# Provided data
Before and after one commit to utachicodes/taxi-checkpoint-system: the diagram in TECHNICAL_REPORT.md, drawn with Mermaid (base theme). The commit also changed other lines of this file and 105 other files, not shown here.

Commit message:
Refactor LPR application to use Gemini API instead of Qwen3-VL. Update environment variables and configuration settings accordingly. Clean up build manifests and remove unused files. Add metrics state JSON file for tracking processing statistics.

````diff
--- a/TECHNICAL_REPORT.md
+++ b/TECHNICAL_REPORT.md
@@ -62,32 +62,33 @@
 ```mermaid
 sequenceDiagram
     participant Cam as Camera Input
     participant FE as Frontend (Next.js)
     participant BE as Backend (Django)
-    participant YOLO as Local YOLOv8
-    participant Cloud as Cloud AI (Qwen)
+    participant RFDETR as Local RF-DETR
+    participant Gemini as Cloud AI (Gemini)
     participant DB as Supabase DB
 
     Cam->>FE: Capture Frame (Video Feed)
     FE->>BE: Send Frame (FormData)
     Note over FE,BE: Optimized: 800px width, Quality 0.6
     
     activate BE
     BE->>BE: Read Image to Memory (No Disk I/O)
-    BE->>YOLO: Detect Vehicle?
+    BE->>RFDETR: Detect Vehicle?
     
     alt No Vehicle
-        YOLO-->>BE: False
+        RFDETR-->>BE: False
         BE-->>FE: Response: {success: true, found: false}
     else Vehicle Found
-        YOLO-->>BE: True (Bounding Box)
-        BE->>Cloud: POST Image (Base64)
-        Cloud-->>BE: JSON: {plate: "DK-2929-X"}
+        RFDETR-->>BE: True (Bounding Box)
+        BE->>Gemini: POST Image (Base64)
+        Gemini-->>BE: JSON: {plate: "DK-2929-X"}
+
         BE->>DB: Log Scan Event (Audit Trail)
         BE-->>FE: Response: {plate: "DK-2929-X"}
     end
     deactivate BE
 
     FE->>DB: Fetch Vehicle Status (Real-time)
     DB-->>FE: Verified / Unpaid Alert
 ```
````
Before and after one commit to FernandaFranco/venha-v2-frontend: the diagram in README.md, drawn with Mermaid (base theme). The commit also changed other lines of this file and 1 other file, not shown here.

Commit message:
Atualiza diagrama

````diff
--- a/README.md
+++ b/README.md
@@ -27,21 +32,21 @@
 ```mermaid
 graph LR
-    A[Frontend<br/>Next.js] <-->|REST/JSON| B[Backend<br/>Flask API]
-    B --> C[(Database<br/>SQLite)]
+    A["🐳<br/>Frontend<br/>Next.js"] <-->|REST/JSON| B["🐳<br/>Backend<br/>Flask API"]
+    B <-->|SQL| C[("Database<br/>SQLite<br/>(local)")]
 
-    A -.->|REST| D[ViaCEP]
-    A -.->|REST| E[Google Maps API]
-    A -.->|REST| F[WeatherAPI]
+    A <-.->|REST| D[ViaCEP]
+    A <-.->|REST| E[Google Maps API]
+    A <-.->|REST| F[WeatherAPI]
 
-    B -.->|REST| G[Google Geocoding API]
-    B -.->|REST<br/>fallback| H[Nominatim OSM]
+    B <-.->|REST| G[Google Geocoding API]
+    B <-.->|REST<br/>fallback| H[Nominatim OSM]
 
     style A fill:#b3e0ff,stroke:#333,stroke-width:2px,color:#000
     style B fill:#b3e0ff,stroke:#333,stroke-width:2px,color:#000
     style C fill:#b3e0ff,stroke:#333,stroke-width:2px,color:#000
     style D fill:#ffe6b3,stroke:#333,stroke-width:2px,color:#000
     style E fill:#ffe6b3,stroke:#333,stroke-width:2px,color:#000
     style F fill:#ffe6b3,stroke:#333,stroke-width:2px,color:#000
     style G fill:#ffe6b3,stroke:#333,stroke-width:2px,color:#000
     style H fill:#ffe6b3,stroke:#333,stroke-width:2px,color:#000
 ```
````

# Description of the task
What you return must match the records exactly, down to the last line.

# Task output
Before and after one commit to utachicodes/taxi-checkpoint-system: the diagram in TECHNICAL_REPORT.md, drawn with Mermaid (base theme). The commit also changed other lines of this file and 105 other files, not shown here.

Commit message:
Refactor LPR application to use Gemini API instead of Qwen3-VL. Update environment variables and configuration settings accordingly. Clean up build manifests and remove unused files. Add metrics state JSON file for tracking processing statistics.

````diff
--- a/TECHNICAL_REPORT.md
+++ b/TECHNICAL_REPORT.md
@@ -62,32 +62,33 @@
 ```mermaid
 sequenceDiagram
     participant Cam as Camera Input
     participant FE as Frontend (Next.js)
     participant BE as Backend (Django)
-    participant YOLO as Local YOLOv8
-    participant Cloud as Cloud AI (Qwen)
+    participant RFDETR as Local RF-DETR
+    participant Gemini as Cloud AI (Gemini)
     participant DB as Supabase DB
 
     Cam->>FE: Capture Frame (Video Feed)
     FE->>BE: Send Frame (FormData)
     Note over FE,BE: Optimized: 800px width, Quality 0.6
     
     activate BE
     BE->>BE: Read Image to Memory (No Disk I/O)
-    BE->>YOLO: Detect Vehicle?
+    BE->>RFDETR: Detect Vehicle?
     
     alt No Vehicle
-        YOLO-->>BE: False
+        RFDETR-->>BE: False
         BE-->>FE: Response: {success: true, found: false}
     else Vehicle Found
-        YOLO-->>BE: True (Bounding Box)
-        BE->>Cloud: POST Image (Base64)
-        Cloud-->>BE: JSON: {plate: "DK-2929-X"}
+        RFDETR-->>BE: True (Bounding Box)
+        BE->>Gemini: POST Image (Base64)
+        Gemini-->>BE: JSON: {plate: "DK-2929-X"}
+
         BE->>DB: Log Scan Event (Audit Trail)
         BE-->>FE: Response: {plate: "DK-2929-X"}
     end
     deactivate BE
 
     FE->>DB: Fetch Vehicle Status (Real-time)
     DB-->>FE: Verified / Unpaid Alert
 ```
````
Before and after one commit to FernandaFranco/venha-v2-frontend: the diagram in README.md, drawn with Mermaid (base theme). The commit also changed other lines of this file and 1 other file, not shown here.

Commit message:
Atualiza diagrama

````diff
--- a/README.md
+++ b/README.md
@@ -27,21 +32,21 @@
 ```mermaid
 graph LR
-    A[Frontend<br/>Next.js] <-->|REST/JSON| B[Backend<br/>Flask API]
-    B --> C[(Database<br/>SQLite)]
+    A["🐳<br/>Frontend<br/>Next.js"] <-->|REST/JSON| B["🐳<br/>Backend<br/>Flask API"]
+    B <-->|SQL| C[("Database<br/>SQLite<br/>(local)")]
 
-    A -.->|REST| D[ViaCEP]
-    A -.->|REST| E[Google Maps API]
-    A -.->|REST| F[WeatherAPI]
+    A <-.->|REST| D[ViaCEP]
+    A <-.->|REST| E[Google Maps API]
+    A <-.->|REST| F[WeatherAPI]
 
-    B -.->|REST| G[Google Geocoding API]
-    B -.->|REST<br/>fallback| H[Nominatim OSM]
+    B <-.->|REST| G[Google Geocoding API]
+    B <-.->|REST<br/>fallback| H[Nominatim OSM]
 
     style A fill:#b3e0ff,stroke:#333,stroke-width:2px,color:#000
     style B fill:#b3e0ff,stroke:#333,stroke-width:2px,color:#000
     style C fill:#b3e0ff,stroke:#333,stroke-width:2px,color:#000
     style D fill:#ffe6b3,stroke:#333,stroke-width:2px,color:#000
     style E fill:#ffe6b3,stroke:#333,stroke-width:2px,color:#000
     style F fill:#ffe6b3,stroke:#333,stroke-width:2px,color:#000
     style G fill:#ffe6b3,stroke:#333,stroke-width:2px,color:#000
     style H fill:#ffe6b3,stroke:#333,stroke-width:2px,color:#000
 ```
````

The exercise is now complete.